5Then the eyes of the blind shall be opened, and the ears of the deaf unstopped; 6then the lame shall leap like a deer, and the tongue of the speechless sing for joy. For waters shall break forth in the wilderness, and streams in the desert; 7the burning sand shall become a pool, and the thirsty ground springs of water; the haunt of jackals shall become a swamp, the grass shall become reeds and rushes.
The church – that's us! – has journeyed ¾ of the way through another year of grace as we've concentrated on gospel readings from Mark, the earliest, most concise, most direct account of Jesus' ministry; maybe you've noticed I like to call Mark the gospel for the texting and tweeting crowd?
Today we'll consider a passage that's very much "God's work – our hands." Today we'll study a passage from the 66 chapter long book of Isaiah that includes a "do not fear" charge (command!). You may remember we divide Isaiah into three main sections:
• chapters 1-39, 1st Isaiah, before the Babylonian exile;
• chapters 40-55, 2nd Isaiah, during the exile;
• chapters 56-66, 3rd Isaiah, after the exile—
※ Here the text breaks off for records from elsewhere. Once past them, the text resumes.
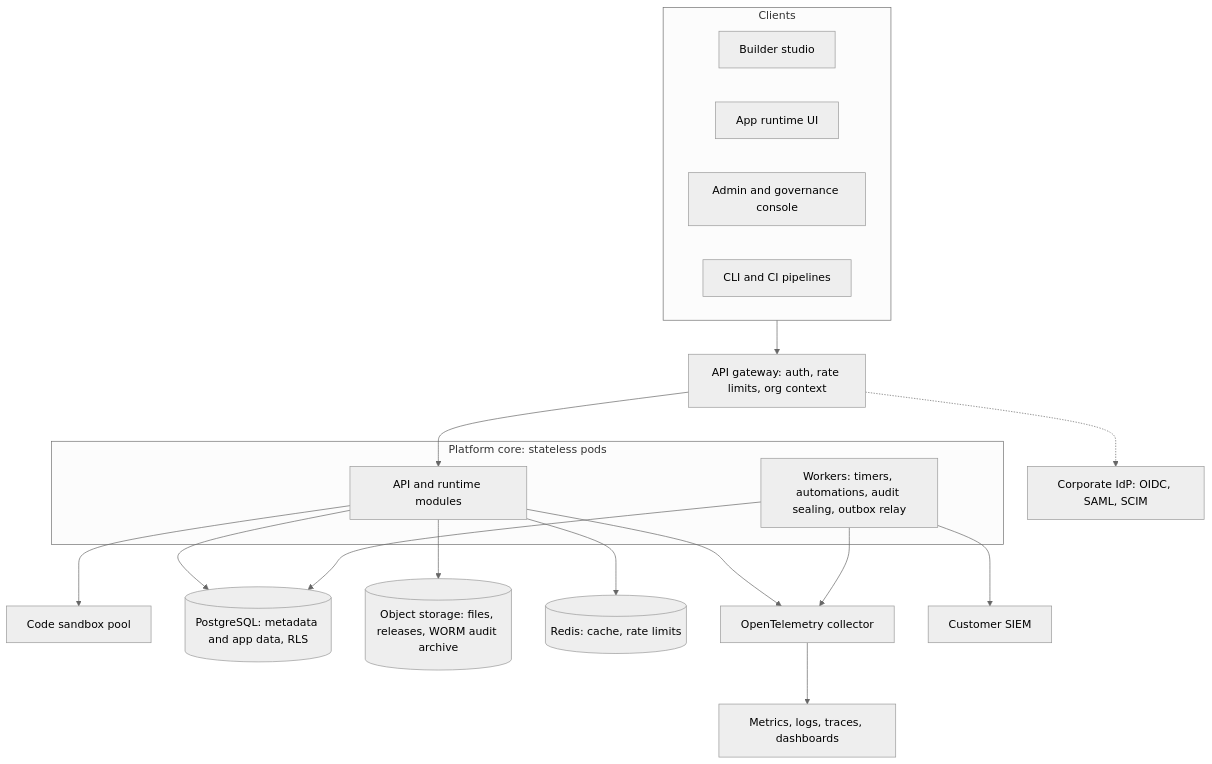
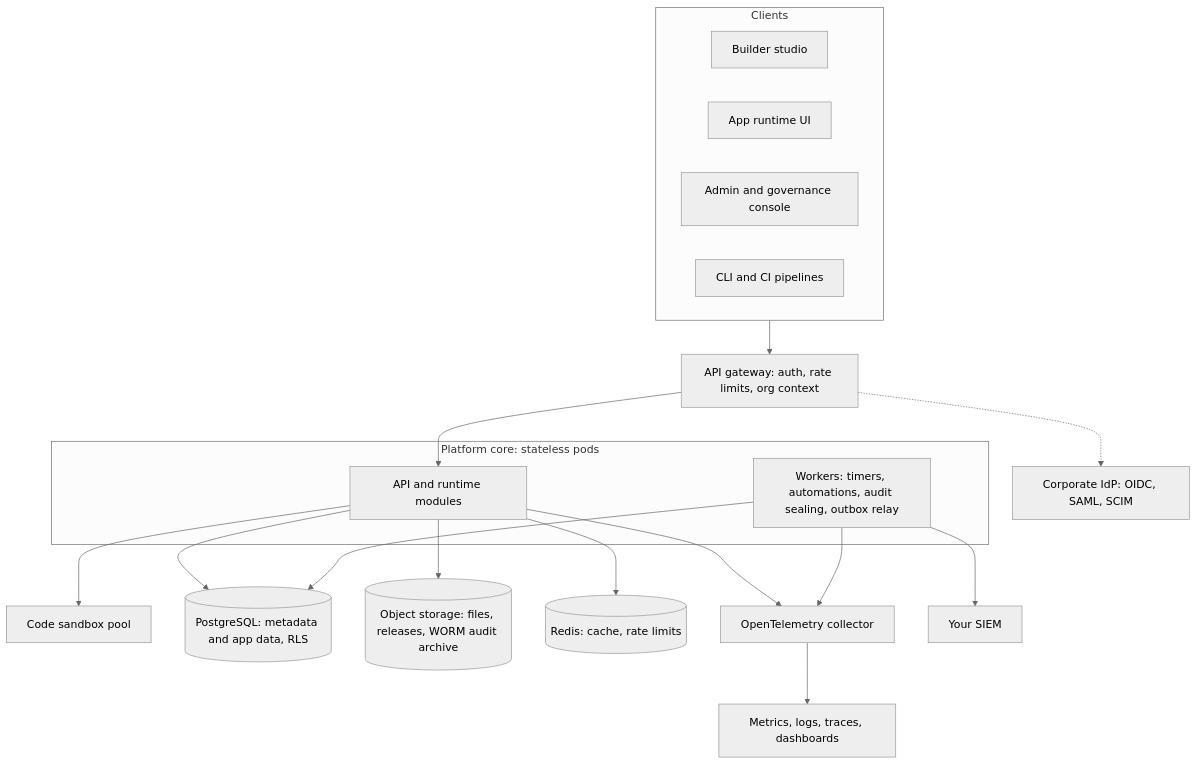
The third of 4 diagrams in docs/02-platform-design.md (sreent/joget), drawn with Mermaid (neutral theme) before and after one commit. The commit also changed other lines of this file and 2 other files, not shown here.

````diff
--- a/docs/02-platform-design.md
+++ b/docs/02-platform-design.md
@@ -492,33 +492,33 @@
 ```mermaid
 flowchart TB
   subgraph clients[Clients]
     STUDIO[Builder studio]
     RUN[App runtime UI]
     CONSOLE[Admin and governance console]
     CLI[CLI and CI pipelines]
   end
   GW[API gateway: auth, rate limits, org context]
   subgraph core[Platform core: stateless pods]
     API[API and runtime modules]
     WORK[Workers: timers, automations, audit sealing, outbox relay]
   end
   SBX[Code sandbox pool]
   IDP[Corporate IdP: OIDC, SAML, SCIM]
   PG[(PostgreSQL: metadata and app data, RLS)]
   OBJ[(Object storage: files, releases, WORM audit archive)]
   RDS[(Redis: cache, rate limits)]
   OTEL[OpenTelemetry collector]
   OBS[Metrics, logs, traces, dashboards]
-  SIEM[Customer SIEM]
+  SIEM[Your SIEM]
   clients --> GW --> API
   GW -.-> IDP
   API --> PG
   WORK --> PG
   API --> OBJ
   API --> RDS
   API --> SBX
   API --> OTEL
   WORK --> OTEL
   OTEL --> OBS
   WORK --> SIEM
 ```
````
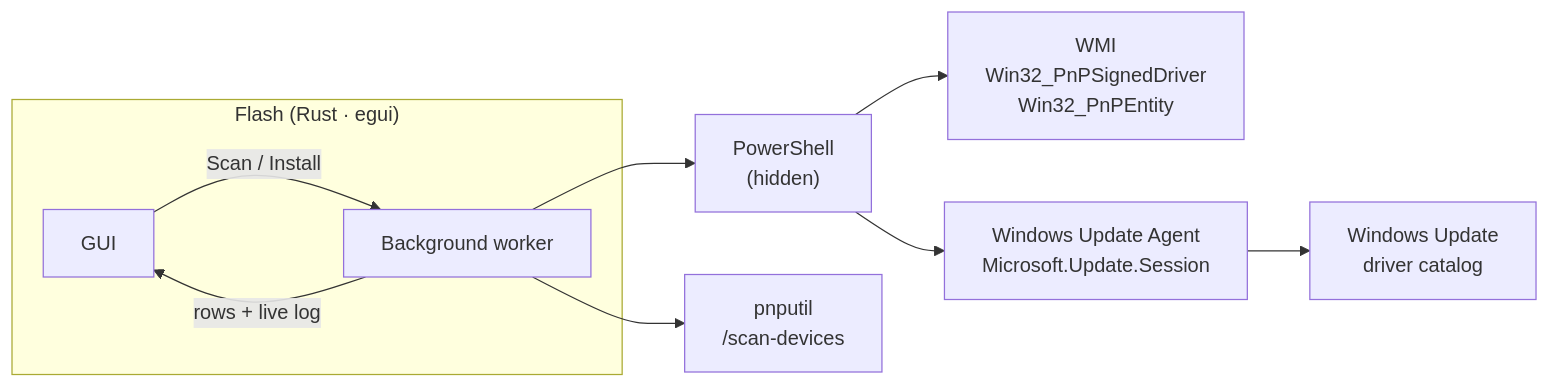
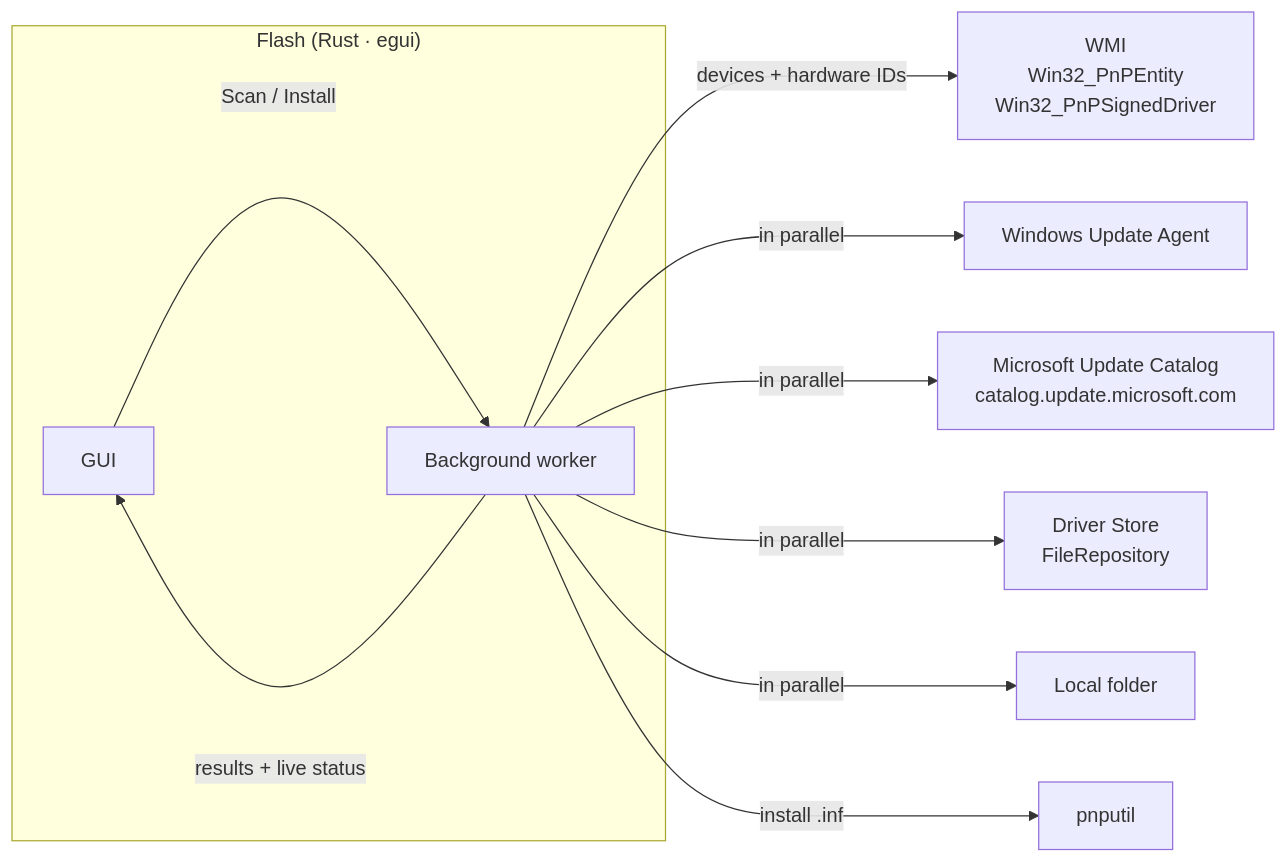
The diagram in README.md (ljcatherine/Flash), drawn with Mermaid before and after one commit. The commit also changed other lines of this file and 17 other files, not shown here.

````diff
--- a/README.md
+++ b/README.md
@@ -69,19 +167,19 @@
 ```mermaid
 flowchart LR
     subgraph APP["Flash (Rust · egui)"]
         UI["GUI"]
         BG["Background worker"]
     end
-    PS["PowerShell<br/>(hidden)"]
-    WMI["WMI<br/>Win32_PnPSignedDriver<br/>Win32_PnPEntity"]
-    PNP["pnputil<br/>/scan-devices"]
-    WU["Windows Update Agent<br/>Microsoft.Update.Session"]
-    MS["Windows Update<br/>driver catalog"]
+    WMI["WMI<br/>Win32_PnPEntity<br/>Win32_PnPSignedDriver"]
+    WU["Windows Update Agent"]
+    CAT["Microsoft Update Catalog<br/>catalog.update.microsoft.com"]
+    DS["Driver Store<br/>FileRepository"]
+    LF["Local folder"]
+    PNP["pnputil"]
 
     UI -- "Scan / Install" --> BG
-    BG --> PNP
-    BG --> PS
-    PS --> WMI
-    PS --> WU --> MS
-    BG -- "rows + live log" --> UI
+    BG -- "devices + hardware IDs" --> WMI
+    BG -- "in parallel" --> WU & CAT & DS & LF
+    BG -- "install .inf" --> PNP
+    BG -- "results + live status" --> UI
 ```
````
though it's not quite that neatly delineated. Since 1st Isaiah comprises chapter 1 through 39, at first glance it looks as if Isaiah 35 comes from the individual or committee that wrote down most of the first section, though in many ways chapter 35 conveys the same spirit of hope, renewal, and resurrection from the dead we find in the second section. Someone observed, "2nd Isaiah funded Handel's Messiah." The Messiah even opens with the same words that open 2nd Isaiah, "Comfort ye, comfort ye my people, saith your God."
Quick note: vengeance in verse 4 is not necessarily violence, but can refer to vindication, benefit, a payment that restores justice, or simply God's response or answer, as "He will come and save you" suggests.
Do you remember when John the Baptist was in prison and he told his followers to go ask his cousin Jesus if he (Jesus) was the promised one "who is to come," or if they needed to keep looking and searching for someone else? Jesus told John's followers, "Go and tell John what you hear and see. The blind see, the lame walk, lepers are cleansed, the deaf hear, dead are raised, good news proclaimed to the poor…" [and blessed are those who take no offense, do not consider me a stumbling block/ scandal…"] Matthew 11:4,5,6 Luke 7:22,23
With lame people not only walking, but leaping like deers, speechless people not only talking but singing, this Isaiah passage is even more dramatic.
Do you know Manifesto: The Mad Farmer Liberation Front by farmer / poet / theologian Wendell Berry? Among other things he advises us:
Every day do something that won't compute.
Love the Lord.
Love the world.
Love someone who does not deserve it.
In baptism we received God's Spirit of Resurrection from the dead. Discussion of how sometimes life out of death is physical and bodily, sometimes it's most spiritual, it can be emotional or psychological. Sometimes we don't receive a cure for physical ailments in this life, but healing always is possible. Like God's promise through whichever Isaiah recorded today's scripture passage, like Jesus' reply to his cousin John the Baptist, God often calls us to be the reversal, the newness, the resurrection to new life God promises and people need. God calls and enables us to help the blind see, deaf hear, lame walk (or leap), speechless talk (or sing). Jesus was the promised one who'd change the course of history; now we are Jesus' presence in the world as our hands do God's work. As we practice resurrection!
Pastor Peg suggested considering an event or a person that has changed our perspective on something, or even changed the direction of our life.